(Data items)
^^^^

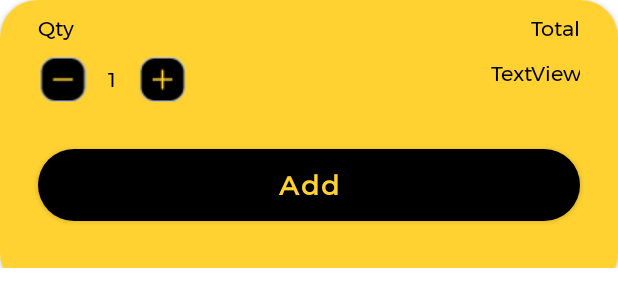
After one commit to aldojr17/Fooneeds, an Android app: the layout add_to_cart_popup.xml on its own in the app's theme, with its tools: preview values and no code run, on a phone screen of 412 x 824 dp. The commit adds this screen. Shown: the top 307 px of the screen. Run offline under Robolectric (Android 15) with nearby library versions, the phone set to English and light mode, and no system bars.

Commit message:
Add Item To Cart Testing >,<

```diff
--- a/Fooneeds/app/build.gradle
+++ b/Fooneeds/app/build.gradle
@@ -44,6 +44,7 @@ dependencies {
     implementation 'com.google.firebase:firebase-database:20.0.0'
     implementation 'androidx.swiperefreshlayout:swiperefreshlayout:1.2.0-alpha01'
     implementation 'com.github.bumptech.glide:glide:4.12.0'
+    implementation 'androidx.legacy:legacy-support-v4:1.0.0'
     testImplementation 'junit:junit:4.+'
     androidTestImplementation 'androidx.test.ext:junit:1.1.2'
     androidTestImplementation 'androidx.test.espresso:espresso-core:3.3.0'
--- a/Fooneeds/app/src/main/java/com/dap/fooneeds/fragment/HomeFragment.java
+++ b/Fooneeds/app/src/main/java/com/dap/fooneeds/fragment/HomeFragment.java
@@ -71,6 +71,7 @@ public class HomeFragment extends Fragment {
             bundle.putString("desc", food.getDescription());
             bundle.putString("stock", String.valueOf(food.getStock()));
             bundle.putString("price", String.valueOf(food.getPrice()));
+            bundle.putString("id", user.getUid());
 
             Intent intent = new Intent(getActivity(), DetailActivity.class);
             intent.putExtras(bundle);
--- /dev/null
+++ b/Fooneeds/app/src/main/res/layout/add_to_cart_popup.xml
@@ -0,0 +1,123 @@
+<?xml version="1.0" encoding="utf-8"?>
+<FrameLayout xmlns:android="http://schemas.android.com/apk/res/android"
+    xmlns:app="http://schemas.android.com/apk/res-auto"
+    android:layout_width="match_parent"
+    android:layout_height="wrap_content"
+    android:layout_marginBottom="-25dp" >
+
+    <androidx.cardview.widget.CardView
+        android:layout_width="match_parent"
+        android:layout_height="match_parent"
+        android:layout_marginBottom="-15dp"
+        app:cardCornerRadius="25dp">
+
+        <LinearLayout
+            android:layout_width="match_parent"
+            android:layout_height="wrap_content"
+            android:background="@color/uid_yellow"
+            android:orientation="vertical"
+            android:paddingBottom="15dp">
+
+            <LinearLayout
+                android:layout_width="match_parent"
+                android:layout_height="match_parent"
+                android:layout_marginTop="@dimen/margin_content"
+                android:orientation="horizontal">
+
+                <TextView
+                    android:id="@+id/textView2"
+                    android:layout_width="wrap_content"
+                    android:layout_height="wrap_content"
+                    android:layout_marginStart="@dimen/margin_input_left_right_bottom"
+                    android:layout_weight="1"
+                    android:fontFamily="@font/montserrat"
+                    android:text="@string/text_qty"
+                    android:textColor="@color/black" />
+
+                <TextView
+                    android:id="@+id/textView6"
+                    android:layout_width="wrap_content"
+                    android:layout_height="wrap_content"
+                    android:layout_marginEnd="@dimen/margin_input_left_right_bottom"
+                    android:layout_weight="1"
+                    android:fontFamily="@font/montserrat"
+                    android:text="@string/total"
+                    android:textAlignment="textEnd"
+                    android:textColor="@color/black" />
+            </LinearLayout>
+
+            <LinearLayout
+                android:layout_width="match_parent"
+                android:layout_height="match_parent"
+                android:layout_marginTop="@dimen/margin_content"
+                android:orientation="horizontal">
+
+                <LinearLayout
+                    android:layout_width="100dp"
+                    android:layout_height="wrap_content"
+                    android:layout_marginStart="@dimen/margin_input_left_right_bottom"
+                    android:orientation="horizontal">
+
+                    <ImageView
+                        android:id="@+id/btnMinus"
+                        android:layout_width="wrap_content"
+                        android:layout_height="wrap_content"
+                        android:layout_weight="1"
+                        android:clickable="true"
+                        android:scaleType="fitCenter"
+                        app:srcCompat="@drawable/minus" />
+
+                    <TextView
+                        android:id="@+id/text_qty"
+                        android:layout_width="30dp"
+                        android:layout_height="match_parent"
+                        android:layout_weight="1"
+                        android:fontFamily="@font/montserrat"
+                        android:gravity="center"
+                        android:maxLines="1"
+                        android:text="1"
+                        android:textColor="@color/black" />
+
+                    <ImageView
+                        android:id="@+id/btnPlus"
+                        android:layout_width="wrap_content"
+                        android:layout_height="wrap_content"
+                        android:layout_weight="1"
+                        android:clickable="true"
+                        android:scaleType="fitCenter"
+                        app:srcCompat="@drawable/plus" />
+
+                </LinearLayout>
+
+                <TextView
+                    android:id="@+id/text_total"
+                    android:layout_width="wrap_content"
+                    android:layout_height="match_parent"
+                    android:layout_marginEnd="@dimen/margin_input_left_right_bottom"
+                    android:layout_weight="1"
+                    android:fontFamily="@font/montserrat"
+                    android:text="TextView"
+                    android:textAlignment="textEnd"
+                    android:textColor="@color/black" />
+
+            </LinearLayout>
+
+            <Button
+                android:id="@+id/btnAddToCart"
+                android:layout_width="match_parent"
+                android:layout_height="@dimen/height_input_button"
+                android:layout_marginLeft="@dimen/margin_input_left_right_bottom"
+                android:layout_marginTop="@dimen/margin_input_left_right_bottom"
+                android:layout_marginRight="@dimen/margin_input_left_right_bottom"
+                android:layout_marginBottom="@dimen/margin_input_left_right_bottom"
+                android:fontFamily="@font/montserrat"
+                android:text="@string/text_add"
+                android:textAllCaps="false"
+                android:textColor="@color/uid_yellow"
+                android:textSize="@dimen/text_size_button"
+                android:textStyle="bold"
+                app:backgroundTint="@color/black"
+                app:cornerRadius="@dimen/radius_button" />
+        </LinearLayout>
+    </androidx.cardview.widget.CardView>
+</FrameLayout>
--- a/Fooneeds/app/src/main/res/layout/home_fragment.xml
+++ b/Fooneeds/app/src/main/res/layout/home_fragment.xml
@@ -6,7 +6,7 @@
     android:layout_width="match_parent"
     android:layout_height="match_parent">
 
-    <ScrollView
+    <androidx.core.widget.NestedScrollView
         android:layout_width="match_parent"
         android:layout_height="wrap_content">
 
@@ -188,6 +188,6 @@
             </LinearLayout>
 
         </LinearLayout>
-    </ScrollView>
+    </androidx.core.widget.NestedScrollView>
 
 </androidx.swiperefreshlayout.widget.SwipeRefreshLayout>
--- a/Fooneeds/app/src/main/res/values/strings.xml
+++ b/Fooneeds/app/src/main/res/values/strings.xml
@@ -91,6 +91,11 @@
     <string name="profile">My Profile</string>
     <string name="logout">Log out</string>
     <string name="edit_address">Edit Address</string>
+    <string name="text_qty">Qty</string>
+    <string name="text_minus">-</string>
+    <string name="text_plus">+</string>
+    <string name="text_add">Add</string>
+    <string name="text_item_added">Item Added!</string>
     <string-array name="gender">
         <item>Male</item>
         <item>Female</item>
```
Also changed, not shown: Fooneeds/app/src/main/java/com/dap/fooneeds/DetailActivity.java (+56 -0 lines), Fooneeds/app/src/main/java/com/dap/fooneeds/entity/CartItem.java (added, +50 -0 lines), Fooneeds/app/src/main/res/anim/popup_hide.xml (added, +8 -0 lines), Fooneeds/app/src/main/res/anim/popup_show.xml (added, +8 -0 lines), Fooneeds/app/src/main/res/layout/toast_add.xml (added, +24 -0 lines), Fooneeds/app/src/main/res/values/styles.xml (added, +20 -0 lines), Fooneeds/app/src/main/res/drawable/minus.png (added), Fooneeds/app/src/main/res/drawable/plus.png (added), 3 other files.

^^^^

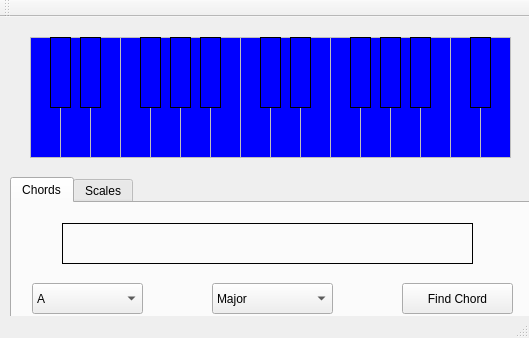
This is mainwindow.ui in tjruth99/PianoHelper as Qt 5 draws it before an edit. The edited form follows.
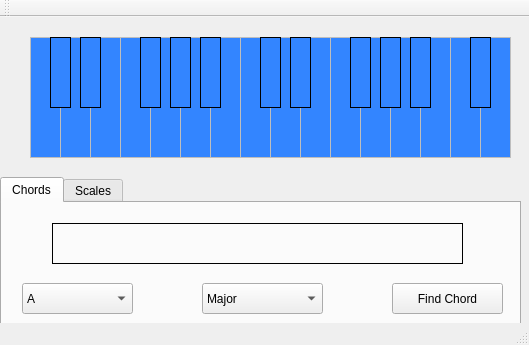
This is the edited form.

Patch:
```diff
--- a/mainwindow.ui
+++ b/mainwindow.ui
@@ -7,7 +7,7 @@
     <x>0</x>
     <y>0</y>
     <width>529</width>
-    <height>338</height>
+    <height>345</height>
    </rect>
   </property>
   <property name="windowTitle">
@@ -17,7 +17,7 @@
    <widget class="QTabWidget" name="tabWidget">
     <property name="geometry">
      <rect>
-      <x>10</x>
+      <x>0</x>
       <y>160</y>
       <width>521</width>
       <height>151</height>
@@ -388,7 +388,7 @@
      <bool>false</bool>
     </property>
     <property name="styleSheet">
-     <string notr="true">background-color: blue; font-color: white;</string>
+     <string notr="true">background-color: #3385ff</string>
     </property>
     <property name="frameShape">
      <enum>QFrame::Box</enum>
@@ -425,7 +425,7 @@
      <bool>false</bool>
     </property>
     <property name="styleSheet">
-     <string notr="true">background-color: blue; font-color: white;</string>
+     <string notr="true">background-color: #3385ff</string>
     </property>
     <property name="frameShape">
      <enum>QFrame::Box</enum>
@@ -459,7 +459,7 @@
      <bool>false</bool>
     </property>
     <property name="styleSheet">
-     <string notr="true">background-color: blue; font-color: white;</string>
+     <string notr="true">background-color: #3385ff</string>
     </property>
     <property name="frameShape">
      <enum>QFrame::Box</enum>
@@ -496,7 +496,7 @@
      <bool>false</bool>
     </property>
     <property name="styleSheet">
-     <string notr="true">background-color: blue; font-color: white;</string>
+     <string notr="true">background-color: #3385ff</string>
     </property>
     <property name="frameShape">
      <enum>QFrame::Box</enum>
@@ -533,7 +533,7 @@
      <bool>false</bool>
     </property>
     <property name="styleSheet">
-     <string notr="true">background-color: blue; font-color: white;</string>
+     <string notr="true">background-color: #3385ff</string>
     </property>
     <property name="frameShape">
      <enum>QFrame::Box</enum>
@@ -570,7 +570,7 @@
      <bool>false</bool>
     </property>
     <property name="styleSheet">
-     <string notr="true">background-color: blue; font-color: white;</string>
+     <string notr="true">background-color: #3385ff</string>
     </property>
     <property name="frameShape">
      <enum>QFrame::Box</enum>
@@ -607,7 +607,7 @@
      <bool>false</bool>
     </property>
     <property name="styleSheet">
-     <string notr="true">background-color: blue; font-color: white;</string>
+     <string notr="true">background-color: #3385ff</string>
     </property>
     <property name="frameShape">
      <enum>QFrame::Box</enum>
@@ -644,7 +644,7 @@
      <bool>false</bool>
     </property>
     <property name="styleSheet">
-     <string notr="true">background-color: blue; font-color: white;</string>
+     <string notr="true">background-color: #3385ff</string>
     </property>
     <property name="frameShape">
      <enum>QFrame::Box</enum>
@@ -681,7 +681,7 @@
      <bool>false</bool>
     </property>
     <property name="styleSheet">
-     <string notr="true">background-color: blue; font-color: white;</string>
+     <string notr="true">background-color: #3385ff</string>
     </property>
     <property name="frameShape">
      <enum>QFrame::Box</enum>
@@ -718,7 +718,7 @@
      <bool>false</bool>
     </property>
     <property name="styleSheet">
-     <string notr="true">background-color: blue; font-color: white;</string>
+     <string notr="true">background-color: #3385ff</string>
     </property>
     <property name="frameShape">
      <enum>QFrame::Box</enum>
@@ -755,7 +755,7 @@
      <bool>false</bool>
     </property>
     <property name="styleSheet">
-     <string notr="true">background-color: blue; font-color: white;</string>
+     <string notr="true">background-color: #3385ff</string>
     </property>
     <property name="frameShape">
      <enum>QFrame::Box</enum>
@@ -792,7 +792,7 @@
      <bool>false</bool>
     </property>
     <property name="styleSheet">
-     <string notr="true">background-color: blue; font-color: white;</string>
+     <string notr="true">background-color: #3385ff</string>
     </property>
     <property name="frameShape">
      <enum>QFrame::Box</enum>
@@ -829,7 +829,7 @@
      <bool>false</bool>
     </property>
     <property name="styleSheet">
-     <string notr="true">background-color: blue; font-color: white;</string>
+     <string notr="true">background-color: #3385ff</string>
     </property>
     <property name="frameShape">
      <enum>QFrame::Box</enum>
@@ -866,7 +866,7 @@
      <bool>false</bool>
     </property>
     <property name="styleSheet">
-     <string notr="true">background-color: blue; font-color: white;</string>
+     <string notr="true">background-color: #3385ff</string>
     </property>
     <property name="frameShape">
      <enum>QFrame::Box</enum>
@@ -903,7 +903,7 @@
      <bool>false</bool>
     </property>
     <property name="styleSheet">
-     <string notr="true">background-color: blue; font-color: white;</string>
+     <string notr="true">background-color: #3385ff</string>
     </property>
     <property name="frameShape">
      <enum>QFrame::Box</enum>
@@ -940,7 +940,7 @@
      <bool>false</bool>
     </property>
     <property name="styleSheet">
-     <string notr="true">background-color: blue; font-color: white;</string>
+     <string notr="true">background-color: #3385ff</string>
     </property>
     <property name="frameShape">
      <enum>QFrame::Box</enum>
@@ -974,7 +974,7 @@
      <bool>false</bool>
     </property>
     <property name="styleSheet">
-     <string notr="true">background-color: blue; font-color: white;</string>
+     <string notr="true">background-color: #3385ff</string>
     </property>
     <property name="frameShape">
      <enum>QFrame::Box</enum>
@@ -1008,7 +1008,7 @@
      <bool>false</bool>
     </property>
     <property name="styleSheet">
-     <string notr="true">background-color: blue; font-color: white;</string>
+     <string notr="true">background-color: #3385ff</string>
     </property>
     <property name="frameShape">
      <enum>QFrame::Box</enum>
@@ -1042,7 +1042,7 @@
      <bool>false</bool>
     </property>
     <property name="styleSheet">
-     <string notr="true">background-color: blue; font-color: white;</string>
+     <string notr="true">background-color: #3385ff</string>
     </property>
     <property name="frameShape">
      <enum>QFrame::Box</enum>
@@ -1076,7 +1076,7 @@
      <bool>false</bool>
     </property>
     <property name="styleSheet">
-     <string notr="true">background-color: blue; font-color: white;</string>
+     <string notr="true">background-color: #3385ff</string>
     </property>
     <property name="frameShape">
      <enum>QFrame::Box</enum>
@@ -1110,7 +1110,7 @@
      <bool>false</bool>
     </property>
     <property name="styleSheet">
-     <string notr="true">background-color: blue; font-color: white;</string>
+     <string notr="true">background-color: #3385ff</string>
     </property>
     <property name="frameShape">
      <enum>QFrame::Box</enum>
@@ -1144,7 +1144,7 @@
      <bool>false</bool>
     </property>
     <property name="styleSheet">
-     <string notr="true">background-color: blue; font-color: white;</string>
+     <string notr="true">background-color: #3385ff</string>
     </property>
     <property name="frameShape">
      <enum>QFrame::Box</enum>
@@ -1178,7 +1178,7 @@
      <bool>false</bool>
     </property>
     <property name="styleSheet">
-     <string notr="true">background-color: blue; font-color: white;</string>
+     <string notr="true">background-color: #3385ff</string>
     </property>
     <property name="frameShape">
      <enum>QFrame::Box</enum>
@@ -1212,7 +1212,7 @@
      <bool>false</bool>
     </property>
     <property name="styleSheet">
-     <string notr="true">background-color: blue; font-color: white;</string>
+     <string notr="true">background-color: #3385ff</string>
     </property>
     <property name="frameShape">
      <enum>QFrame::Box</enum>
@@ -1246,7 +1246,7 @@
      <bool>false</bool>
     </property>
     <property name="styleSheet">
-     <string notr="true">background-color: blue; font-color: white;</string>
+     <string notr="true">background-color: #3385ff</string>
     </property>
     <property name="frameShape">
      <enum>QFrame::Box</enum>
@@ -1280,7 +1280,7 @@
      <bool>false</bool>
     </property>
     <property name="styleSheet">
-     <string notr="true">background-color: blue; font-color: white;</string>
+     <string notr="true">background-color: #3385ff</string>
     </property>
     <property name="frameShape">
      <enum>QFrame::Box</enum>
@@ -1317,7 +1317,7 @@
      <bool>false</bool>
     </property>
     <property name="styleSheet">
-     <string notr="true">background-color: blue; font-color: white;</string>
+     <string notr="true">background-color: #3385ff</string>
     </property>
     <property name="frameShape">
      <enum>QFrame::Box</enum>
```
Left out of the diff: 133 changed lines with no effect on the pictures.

^^^^

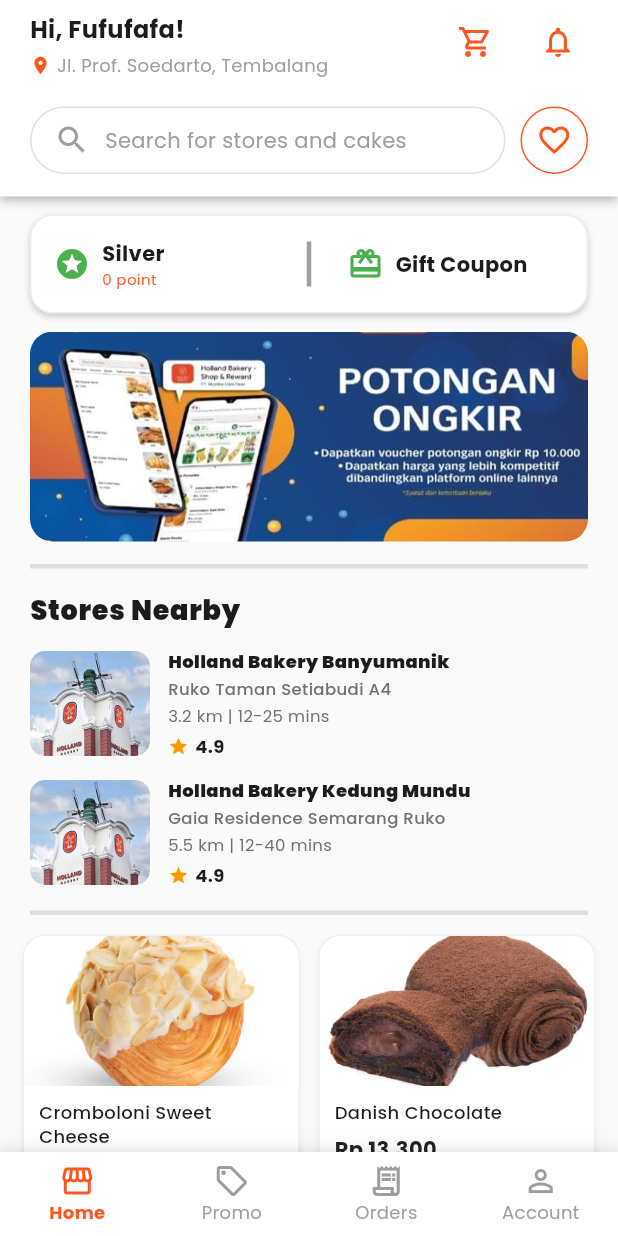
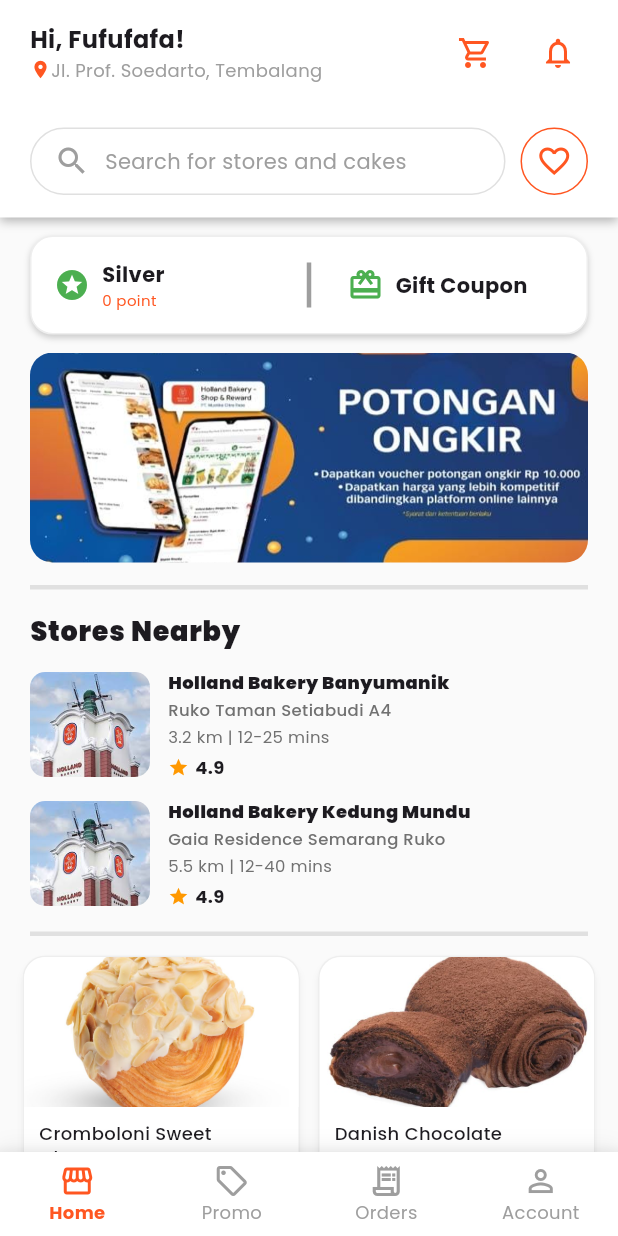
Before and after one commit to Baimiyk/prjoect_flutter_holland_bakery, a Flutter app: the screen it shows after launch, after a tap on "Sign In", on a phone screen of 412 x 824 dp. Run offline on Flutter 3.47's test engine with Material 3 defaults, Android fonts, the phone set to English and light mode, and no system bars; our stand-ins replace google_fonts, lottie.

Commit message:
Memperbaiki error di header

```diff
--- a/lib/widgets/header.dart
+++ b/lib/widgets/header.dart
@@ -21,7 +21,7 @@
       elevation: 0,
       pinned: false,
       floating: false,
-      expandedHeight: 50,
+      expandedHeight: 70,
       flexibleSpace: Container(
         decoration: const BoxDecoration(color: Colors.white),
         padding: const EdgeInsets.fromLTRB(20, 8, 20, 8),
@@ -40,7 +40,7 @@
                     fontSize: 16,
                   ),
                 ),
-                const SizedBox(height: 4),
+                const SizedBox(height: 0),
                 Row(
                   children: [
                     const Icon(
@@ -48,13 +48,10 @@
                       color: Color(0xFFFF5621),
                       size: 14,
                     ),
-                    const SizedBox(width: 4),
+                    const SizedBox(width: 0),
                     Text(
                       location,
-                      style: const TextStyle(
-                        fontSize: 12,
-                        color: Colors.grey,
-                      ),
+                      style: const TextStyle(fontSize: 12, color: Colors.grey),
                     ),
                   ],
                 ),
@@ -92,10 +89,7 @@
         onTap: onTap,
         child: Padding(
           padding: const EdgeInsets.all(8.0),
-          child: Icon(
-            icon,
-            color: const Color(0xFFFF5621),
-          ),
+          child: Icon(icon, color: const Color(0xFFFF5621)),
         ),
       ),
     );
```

^^^^

▶ _WHAT YOU SHOULD DO_: Filter the records above for "putString" and copy every matching line.

▶ _WRITTEN RESPONSE_:
             bundle.putString("desc", food.getDescription());
             bundle.putString("stock", String.valueOf(food.getStock()));
             bundle.putString("price", String.valueOf(food.getPrice()));
+            bundle.putString("id", user.getUid());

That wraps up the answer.